• _DATA TO PROCESS_:
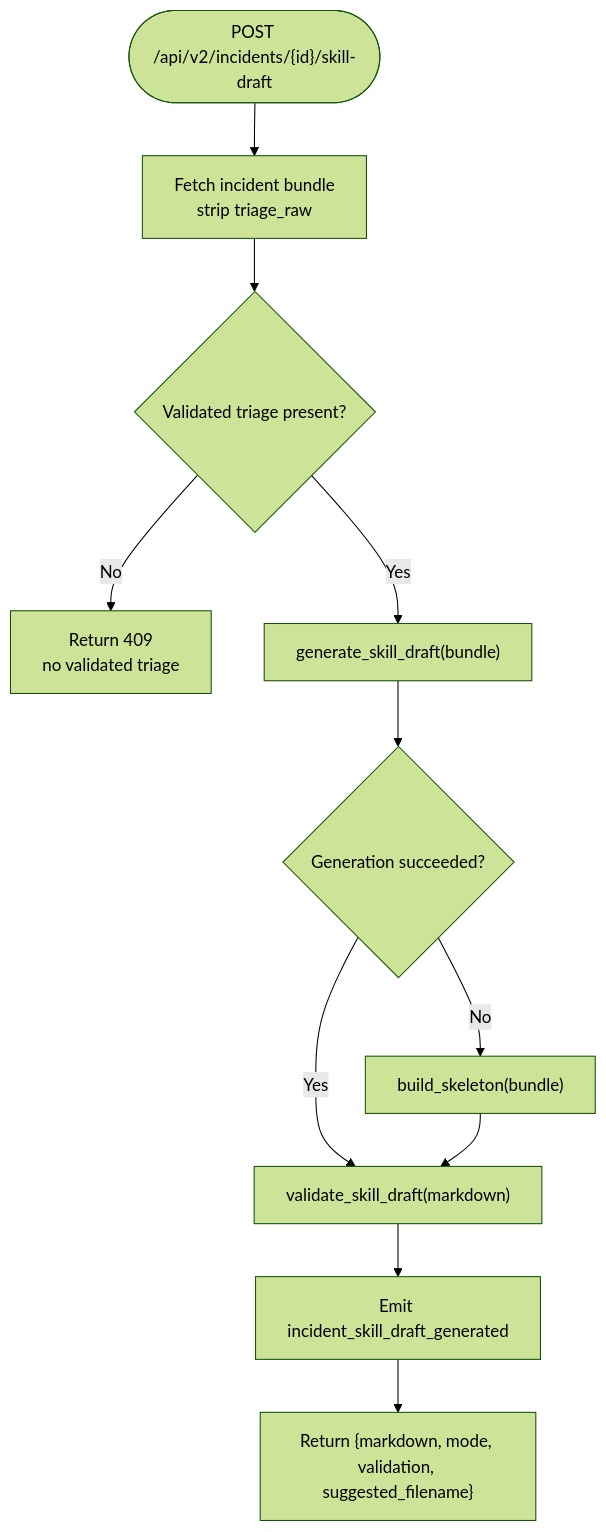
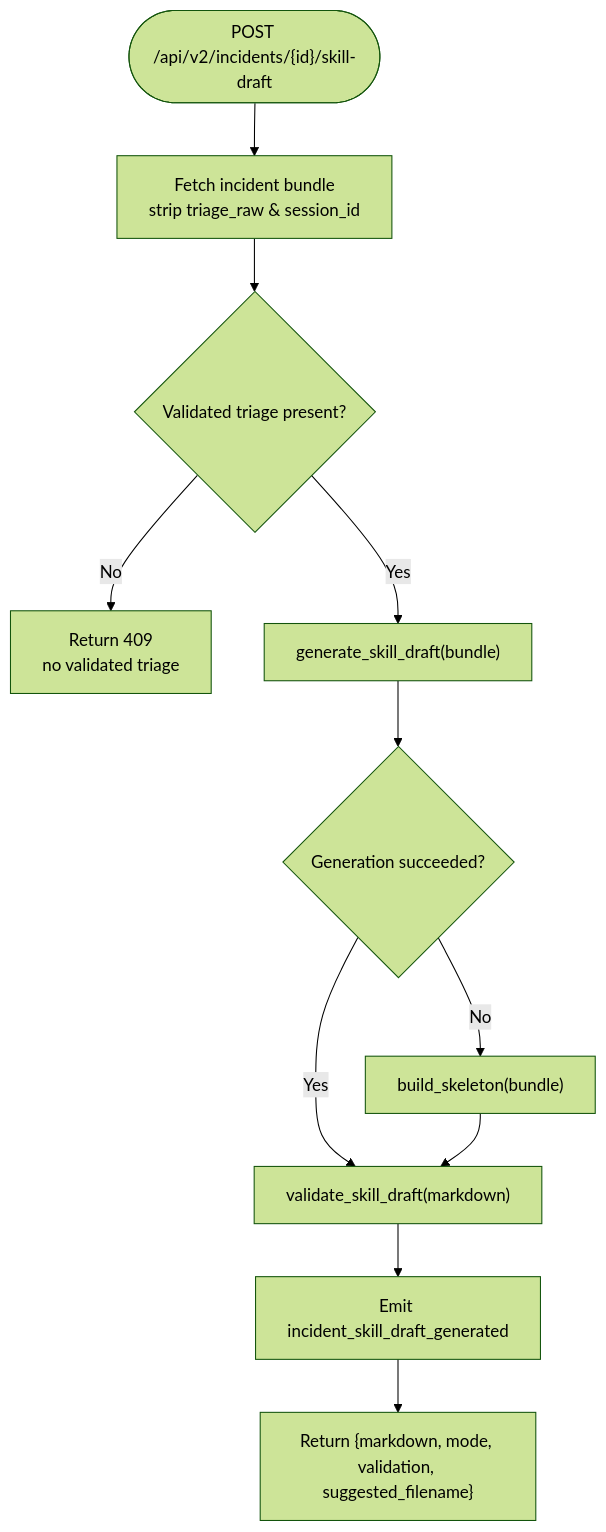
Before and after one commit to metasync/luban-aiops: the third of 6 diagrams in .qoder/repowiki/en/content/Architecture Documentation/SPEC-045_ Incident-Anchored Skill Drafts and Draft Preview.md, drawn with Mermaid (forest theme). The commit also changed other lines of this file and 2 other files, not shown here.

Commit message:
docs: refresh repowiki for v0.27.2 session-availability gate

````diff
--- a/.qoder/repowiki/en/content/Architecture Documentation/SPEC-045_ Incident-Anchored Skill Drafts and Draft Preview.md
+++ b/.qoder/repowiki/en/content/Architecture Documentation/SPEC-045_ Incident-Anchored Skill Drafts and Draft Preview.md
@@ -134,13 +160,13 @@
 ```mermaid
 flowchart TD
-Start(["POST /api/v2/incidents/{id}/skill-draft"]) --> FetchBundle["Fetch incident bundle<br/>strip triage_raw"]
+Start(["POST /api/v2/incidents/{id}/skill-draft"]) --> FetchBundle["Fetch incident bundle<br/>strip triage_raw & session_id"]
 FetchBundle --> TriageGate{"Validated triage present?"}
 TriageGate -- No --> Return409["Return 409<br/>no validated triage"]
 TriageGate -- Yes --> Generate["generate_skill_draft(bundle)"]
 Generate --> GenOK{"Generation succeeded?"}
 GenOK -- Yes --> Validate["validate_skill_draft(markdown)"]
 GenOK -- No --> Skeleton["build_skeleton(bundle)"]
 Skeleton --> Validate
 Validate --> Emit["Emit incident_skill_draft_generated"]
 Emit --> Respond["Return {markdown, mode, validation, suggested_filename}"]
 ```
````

• _EXERCISE DIRECTIONS_:
Starting at the line that contains "GenOK -- Yes", restate word for word every line through the last one in the records above. Return nothing else.

• _EXERCISE ANSWER_:
 GenOK -- Yes --> Validate["validate_skill_draft(markdown)"]
 GenOK -- No --> Skeleton["build_skeleton(bundle)"]
 Skeleton --> Validate
 Validate --> Emit["Emit incident_skill_draft_generated"]
 Emit --> Respond["Return {markdown, mode, validation, suggested_filename}"]
 ```
````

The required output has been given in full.